  62. Stahl K, Kohn I, Blauhut V, Urquijo J, De Stefano L, Acacio V, Dias S, Stagge JH, Tallaksen LM, Kampragou E, Van Loon AF, Barker LJ, Melsen LA, Bifulco C, Musolino D, de Carli A, Massarutto A, Assimacopoulos D, Van Lanen HAJ (2016) Impacts of European drought events. Insights from an international database of text-based reports. Nat Hazards Earth Syst Sci Discuss 3:801–819. CrossRefGoogle Scholar
  63. Svoboda M, Hayes M, Wood D (2012) Standardized precipitation index. User guide. World Meteorological Organization, GenevaGoogle Scholar
  64. Van der Schrier G, Efthymiadis D, Briffa KR, Jones PD (2007) European alpine moisture variability for 1800–2003. Int J Climatol 27:415–427. CrossRefGoogle Scholar
  65. Van Dijk AIJM, Beck HE, Crosbie RS, de Jeu RAM, Liu YY, Podger GM, Timbal B, Viney NR (2013) The millennium drought in Southeast Australia (2001-2009): natural and human causes and implications for water resources, ecosystems, economy, and society. Water Resour Res 49:1040–1057. CrossRefGoogle Scholar
  66. Van Lanen HAJ, Laaha G, Kingston DG, Gauster T, Ionita M, Vidal JP, Vlnas R, Tallaksen LM, Stahl K, Hannaford J, Delus C, Fendekova M, Mediero L, Prudhomme C, Rets E, Romanowicz RJ, Gailliez S, Wong WK, Adler MJ, Blauhut V, Caillouet L, Chelcea S, Frolova N, Gudmundsson L, Hanel M, Haslinger K, Kireeva M, Osuch M, Sauquet E, Stagge JH, Van Loon AF (2016) Hydrology needed to manage droughts. The 2015 European case. Hydrol Process 30:3097–3104. CrossRefGoogle Scholar
  67. Van Loon AF (2015) Hydrological drought explained. WIREs Water 2:359–392. CrossRefGoogle Scholar
  68. Wilhite DA (2000) Drought as a natural hazard: concepts and definitions. In: Wilhite DA (ed) Drought. A global assessment. Routledge, LondonGoogle Scholar
  69. Wilhite DA, Glantz MH (1985) Understanding: the drought phenomenon: the role of definitions. Water Int 10:111–120CrossRefGoogle Scholar
  70. Wilhite DA, Pulwarty RS (2017) Drought as hazard: understanding the natural and social context. In: Wilhite DA, Pulwarty RS (eds) Drought and Water Crises. Integrating Science, Management, and Policy. Taylor & Francis Group, Boca Raton, pp 3–20Google Scholar
  71. Württembergisches Jahrbuch für Statistik und Landeskunde (WJB) (1830) Stuttgart, Germany, p. 2 ff., 1830Google Scholar
  72. Zargar A, Sadiq R, Naser B, Khan FI (2011) A review of drought indices. Environ Rev 19:333–349. CrossRefGoogle Scholar
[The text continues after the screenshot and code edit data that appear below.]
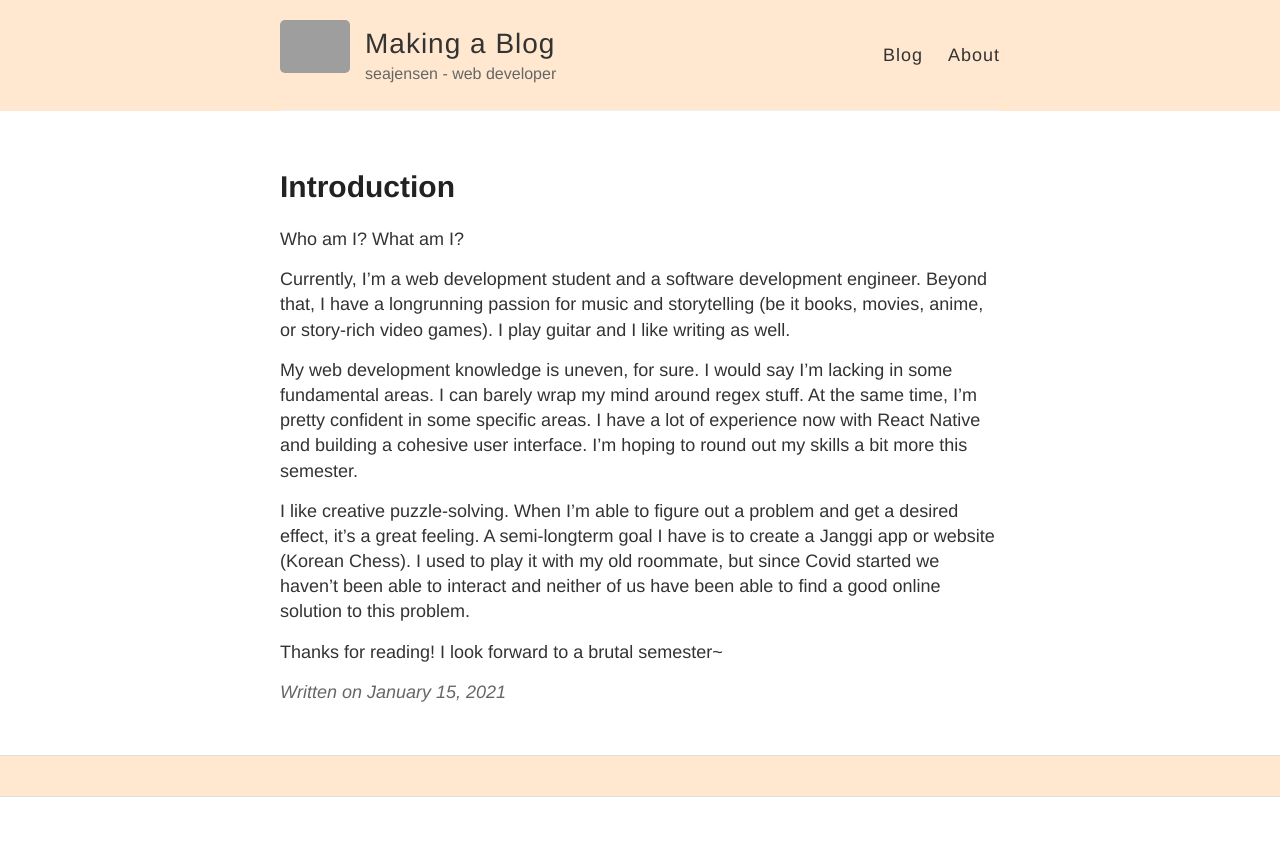
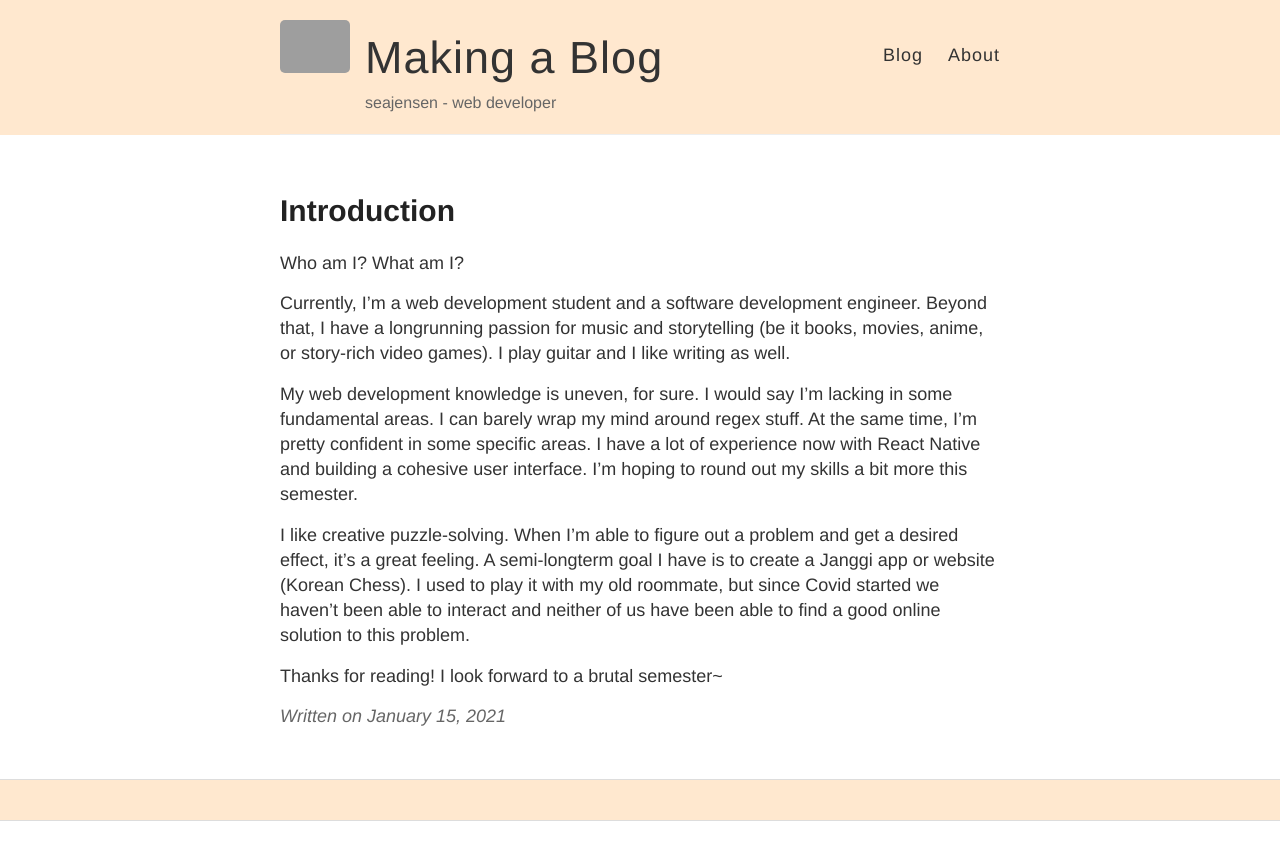
Before and after one commit to sabejensen/seajensen.github.io, a Jekyll site: the page built from _posts/2021-1-15-Introduction.md, in a window 1280 px wide. Shown: the top 860 px of the page. Built offline with Jekyll 4.4.1, drawn with Linux system fonts in a browser that asks for light colours; grey boxes are pictures that could not be loaded.

Commit message:
modified styling

```diff
--- a/_layouts/default.html
+++ b/_layouts/default.html
@@ -22,7 +22,7 @@
           <a href="{{ site.baseurl }}/" class="site-avatar"><img src="{{ site.avatar }}" /></a>
 
           <div class="site-info">
-            <h1 class="site-name" style="font-weight: 200"><a href="{{ site.baseurl }}/">{{ site.name }}</a></h1>
+            <h1 class="site-name" style="font-size: 2.5em"><a href="{{ site.baseurl }}/">{{ site.name }}</a></h1>
             <p class="site-description">{{ site.description }}</p>
           </div>
 
```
Copyright information

© The Author(s) 2019

Open Access This article is distributed under the terms of the Creative Commons Attribution 4.0 International License (, which permits unrestricted use, distribution, and reproduction in any medium, provided you give appropriate credit to the original author(s) and the source, provide a link to the Creative Commons license, and indicate if changes were made.

Authors and Affiliations

  1. 1.Physical Geography, Institute of Environmental Social Science and Geography, Faculty of Environment and Natural ResourcesUniversity of Freiburg (Germany)FreiburgGermany
  2. 2.Environmental Hydrological System, Faculty of Environment and Natural ResourcesUniversity of Freiburg (Germany)Freiburg im BreisgauGermany

Personalised recommendations